- WORK INSTRUCTIONS: A line counts if it contains the word "doChange" at least once. State how many such lines the records contain, giving the number alone.

- Data records:
□ □ □ □ □
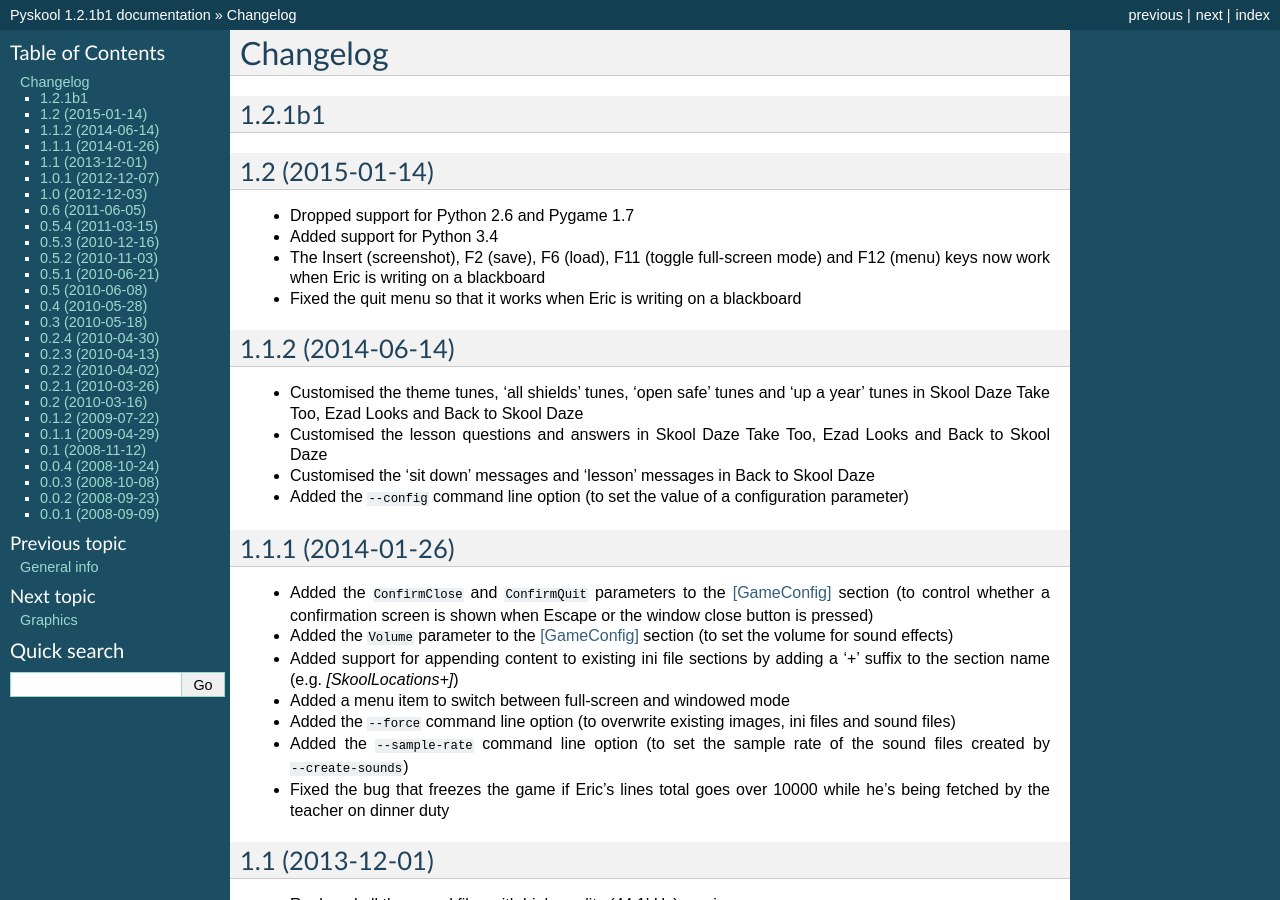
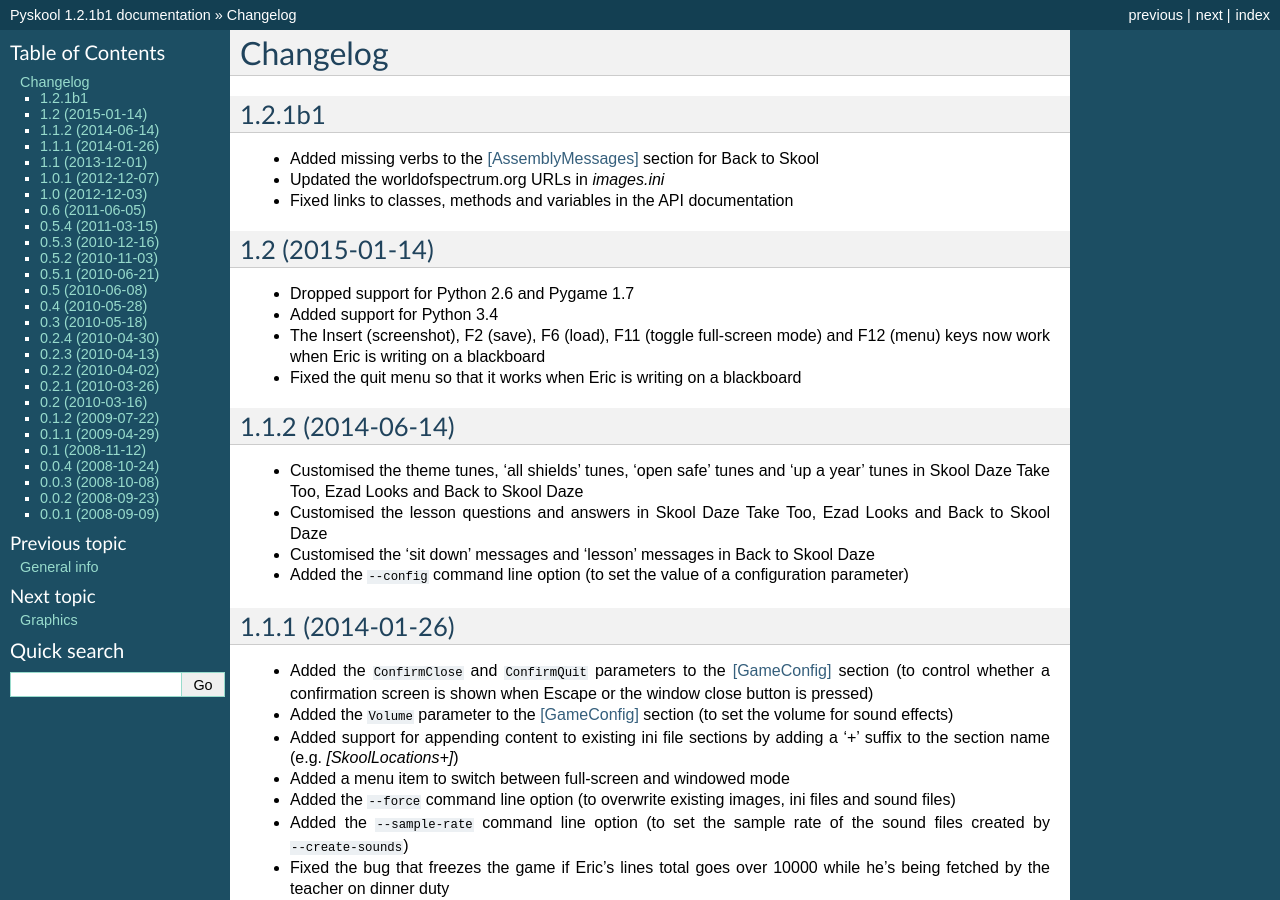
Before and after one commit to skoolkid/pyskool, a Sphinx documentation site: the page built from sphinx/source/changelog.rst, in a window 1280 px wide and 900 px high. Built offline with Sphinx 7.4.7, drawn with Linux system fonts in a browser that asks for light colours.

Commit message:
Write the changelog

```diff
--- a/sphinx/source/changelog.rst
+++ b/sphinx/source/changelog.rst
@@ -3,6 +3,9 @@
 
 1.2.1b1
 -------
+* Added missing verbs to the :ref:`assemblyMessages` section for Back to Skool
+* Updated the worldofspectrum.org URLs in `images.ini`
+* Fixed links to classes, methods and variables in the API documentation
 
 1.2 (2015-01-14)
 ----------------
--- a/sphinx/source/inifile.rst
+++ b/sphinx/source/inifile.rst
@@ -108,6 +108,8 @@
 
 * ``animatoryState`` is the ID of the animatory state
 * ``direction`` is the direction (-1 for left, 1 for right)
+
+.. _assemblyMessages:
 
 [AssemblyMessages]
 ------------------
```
□ □ □ □ □
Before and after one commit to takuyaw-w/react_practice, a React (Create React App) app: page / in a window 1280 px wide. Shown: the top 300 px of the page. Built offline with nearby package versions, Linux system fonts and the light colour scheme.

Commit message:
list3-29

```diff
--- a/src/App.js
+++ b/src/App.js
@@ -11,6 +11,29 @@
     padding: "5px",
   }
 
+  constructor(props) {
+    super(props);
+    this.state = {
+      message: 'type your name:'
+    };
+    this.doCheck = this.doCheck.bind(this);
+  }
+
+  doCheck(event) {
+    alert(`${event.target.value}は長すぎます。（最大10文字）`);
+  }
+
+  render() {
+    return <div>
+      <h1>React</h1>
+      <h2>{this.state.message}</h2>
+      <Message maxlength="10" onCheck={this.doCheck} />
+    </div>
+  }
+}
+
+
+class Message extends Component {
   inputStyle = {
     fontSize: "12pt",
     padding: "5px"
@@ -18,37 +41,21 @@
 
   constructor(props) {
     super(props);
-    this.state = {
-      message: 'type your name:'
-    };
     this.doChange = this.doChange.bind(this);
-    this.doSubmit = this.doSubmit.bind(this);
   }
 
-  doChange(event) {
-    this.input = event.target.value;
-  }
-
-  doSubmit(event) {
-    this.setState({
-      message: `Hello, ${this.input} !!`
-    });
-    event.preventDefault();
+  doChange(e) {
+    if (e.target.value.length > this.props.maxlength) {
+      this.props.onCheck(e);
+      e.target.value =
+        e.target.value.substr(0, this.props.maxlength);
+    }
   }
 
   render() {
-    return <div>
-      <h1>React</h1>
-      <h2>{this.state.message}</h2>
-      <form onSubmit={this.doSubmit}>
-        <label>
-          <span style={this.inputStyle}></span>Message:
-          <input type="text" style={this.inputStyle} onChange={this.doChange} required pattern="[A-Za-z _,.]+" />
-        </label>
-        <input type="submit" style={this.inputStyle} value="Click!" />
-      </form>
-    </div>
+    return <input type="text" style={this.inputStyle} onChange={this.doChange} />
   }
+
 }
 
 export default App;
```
□ □ □ □ □
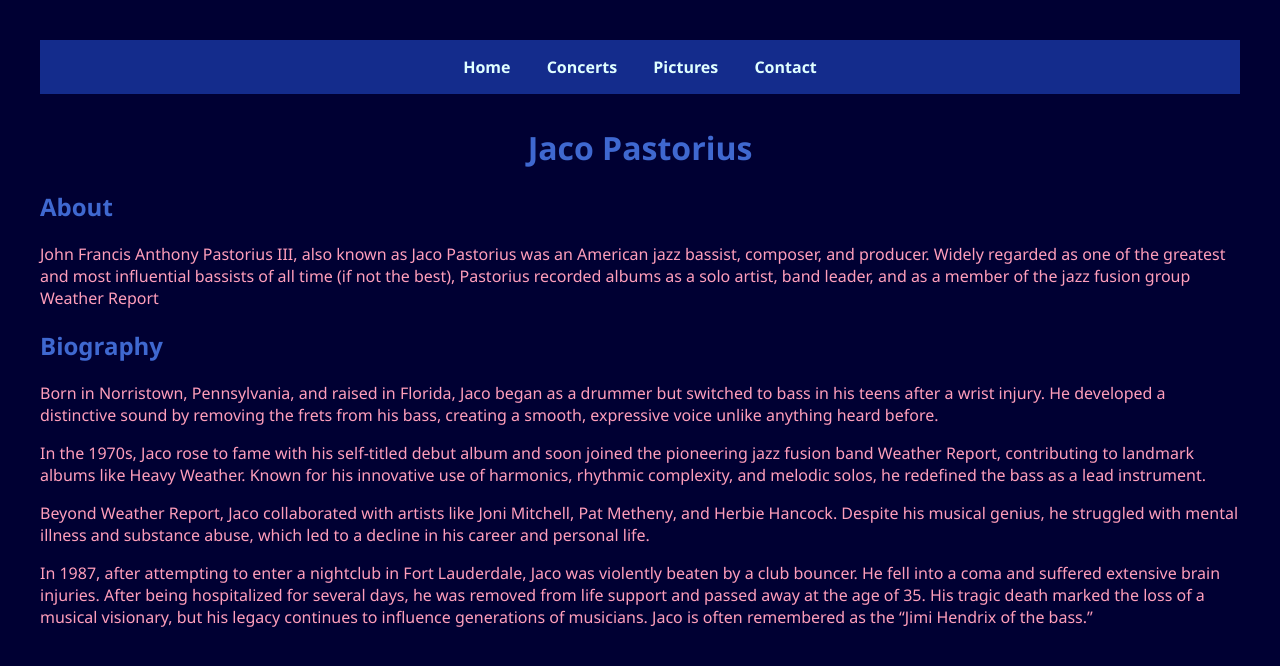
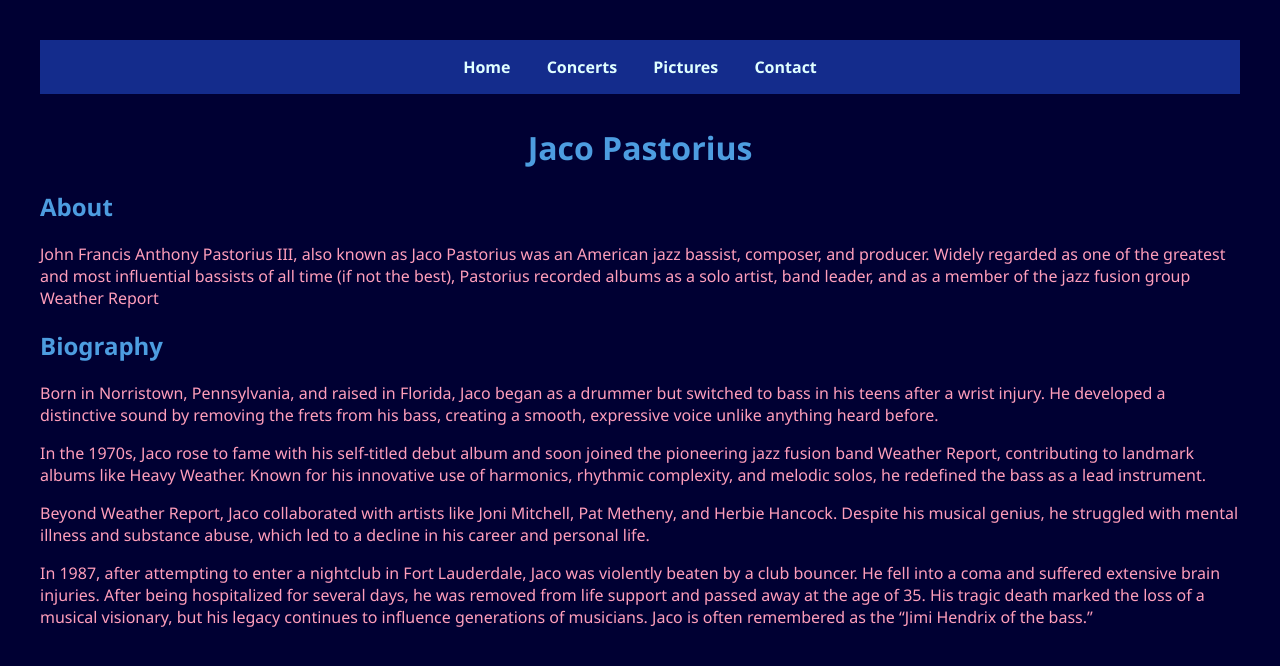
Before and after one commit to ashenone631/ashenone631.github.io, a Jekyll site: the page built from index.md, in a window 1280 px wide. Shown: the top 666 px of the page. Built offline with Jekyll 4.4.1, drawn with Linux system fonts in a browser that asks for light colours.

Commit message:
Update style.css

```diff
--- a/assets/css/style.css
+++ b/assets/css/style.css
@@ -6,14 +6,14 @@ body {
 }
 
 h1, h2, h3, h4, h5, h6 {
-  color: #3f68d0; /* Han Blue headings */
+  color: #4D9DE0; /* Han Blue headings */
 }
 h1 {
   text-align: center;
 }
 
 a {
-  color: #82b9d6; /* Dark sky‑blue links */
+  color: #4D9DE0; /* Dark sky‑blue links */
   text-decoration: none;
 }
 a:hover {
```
□ □ □ □ □
- SOLVED EXERCISE: 5